PaO2 vs SaO2Register Today!
- by crazylilkelly Jul 9, '08What's the difference....which one is from a pulse ox? thanks!
- Jul 9, '08 by hypocaffeinemiaPaO2 stands for the partial pressure of O2 in arterial blood, measured in mmHg.
SaO2 is the arterial O2 saturation.
- Jul 9, '08 by hypocaffeinemiaQuote from Nagmamahal, RNBoth definitions provided here are simplistic.PaO2 = measures oxygen in the blood (80-100)
SaO2 = measures tissue perfusion (pulse ox >95%)
The PaO2, like I said, is the partial pressure of O2 in arterial blood-- typically measured via ABG.
SaO2 doesn't measure tissue perfusion. It measures as a percentage the amount of hemoglobin molecules which are oxygenated (oxyhemoglobin) in arterial blood.
- Mar 1, '10 by kjo3I'm not sure why these concepts are not stated more clearly in nursing education.
Although a late response, I'm sure others want to know a few details that make the difference between Pa02 and Sa02 more clear and relevant:
Oxygen travels in blood via to mechanisms:
1) Bound to hemoglobin
2) Dissolved in plasma
SaO2 (and its indirect measurement SpO2) describe the amount of oxygen bound to hemoglobin in arterial blood. The term "saturation" likens hemoglobin to a sponge that becomes saturated with oxygen. The measurement is given as a percentage.
PaO2 describes the amount of oxygen dissolved in arterial blood plasma. The measurement is given as a pressure value (mmHg).
There is a relationship between the two numbers, which is described in the oxyhemoglobin dissociation curve. (yes, THAT oxyhemoglobin dissociation curve.) Without getting too far into it, roughly speaking all other things being equal PaO2 and SaO2 relate as follows:

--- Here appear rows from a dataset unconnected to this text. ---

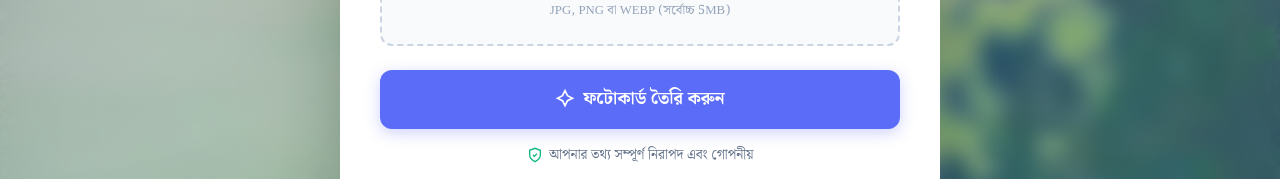
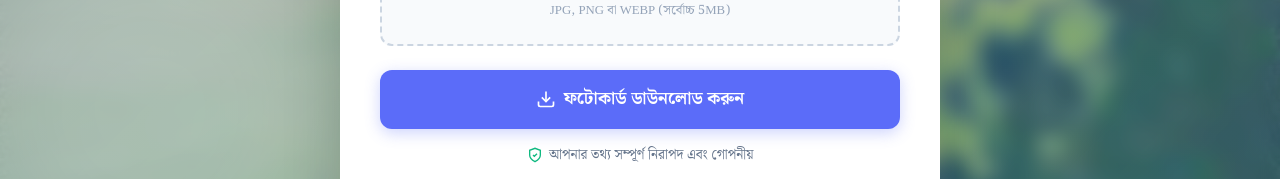
Before and after one commit to rafijuljisan/bangla_college_reunion_photocard, a Next.js app: page / in a window 1280 px wide. Shown: the part 541-720 px from the top of the page. Built offline with nearby package versions, Linux system fonts and the light colour scheme.

Commit message:
fixed ios download problem

```diff
--- a/app/page.tsx
+++ b/app/page.tsx
@@ -16,6 +16,8 @@ export default function Home() {
   const lastPointer = useRef({ x: 0, y: 0 });
   const lastPinchDist = useRef<number | null>(null);
   const userImgRef = useRef<HTMLImageElement | null>(null);
+
+  const isIOS = /iPad|iPhone|iPod/.test(navigator.userAgent) && !(window as any).MSStream;
 
   // Circle config (canvas coords)
   const CIRCLE_CENTER_X = 330;
@@ -217,10 +219,35 @@ export default function Home() {
   const handleDownload = () => {
     const canvas = canvasRef.current;
     if (!canvas) return;
+    const fileName = `${name || 'gbc-guest'}-photocard.png`;
+
+    canvas.toBlob(async (blob) => {
+      if (!blob) return;
+
+      // iOS → use native share sheet
+      if (isIOS && navigator.share && navigator.canShare) {
+        const file = new File([blob], fileName, { type: 'image/png' });
+        if (navigator.canShare({ files: [file] })) {
+          try {
+            await navigator.share({ files: [file], title: 'সরকারি বাংলা কলেজ' });
+            return;
+          } catch (error) {
+            if ((error as Error).name === 'AbortError') return; // user canceled
+          }
+        }
+      }
+
+      // Android + Desktop → direct download
+      const url = URL.createObjectURL(blob);
       const link = document.createElement('a');
-    link.download = `${name || 'gbc-guest'}-photocard.png`;
-    link.href = canvas.toDataURL('image/png');
+      link.href = url;
+      link.download = fileName;
+      document.body.appendChild(link);
       link.click();
+      document.body.removeChild(link);
+      URL.revokeObjectURL(url);
+
+    }, 'image/png');
   };
 
   const departments = [
@@ -509,8 +536,25 @@ export default function Home() {
 
           {/* Generate Button */}
           <button className="btn-primary" onClick={handleDownload}>
-            <svg width="20" height="20" viewBox="0 0 24 24" fill="none" stroke="currentColor" strokeWidth="2"><path d="M12 2l3 6 6 3-6 3-3 6-3-6-6-3 6-3 3-6z"></path></svg>
-            ফটোকার্ড তৈরি করুন
+            {isIOS ? (
+              <>
+                <svg width="20" height="20" viewBox="0 0 24 24" fill="none" stroke="currentColor" strokeWidth="2">
+                  <path d="M4 12v8a2 2 0 0 0 2 2h12a2 2 0 0 0 2-2v-8"></path>
+                  <polyline points="16 6 12 2 8 6"></polyline>
+                  <line x1="12" y1="2" x2="12" y2="15"></line>
+                </svg>
+                ফটোকার্ড শেয়ার / সেভ করুন
+              </>
+            ) : (
+              <>
+                <svg width="20" height="20" viewBox="0 0 24 24" fill="none" stroke="currentColor" strokeWidth="2">
+                  <path d="M21 15v4a2 2 0 0 1-2 2H5a2 2 0 0 1-2-2v-4"></path>
+                  <polyline points="7 10 12 15 17 10"></polyline>
+                  <line x1="12" y1="15" x2="12" y2="3"></line>
+                </svg>
+                ফটোকার্ড ডাউনলোড করুন
+              </>
+            )}
           </button>
 
           <div className="trust-badge">
```
Lines whose indentation alone changed are shown as unchanged.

SaO2 50% = Pa02 26.6 mmHg (aka P50); 70=40; 90=60; 95=80; 99=100
These numbers change depending on which way the curve shifts.
- Jun 9, '10 by centurychildSame here, just wondering if someone was interested in seeing the values right from the diagram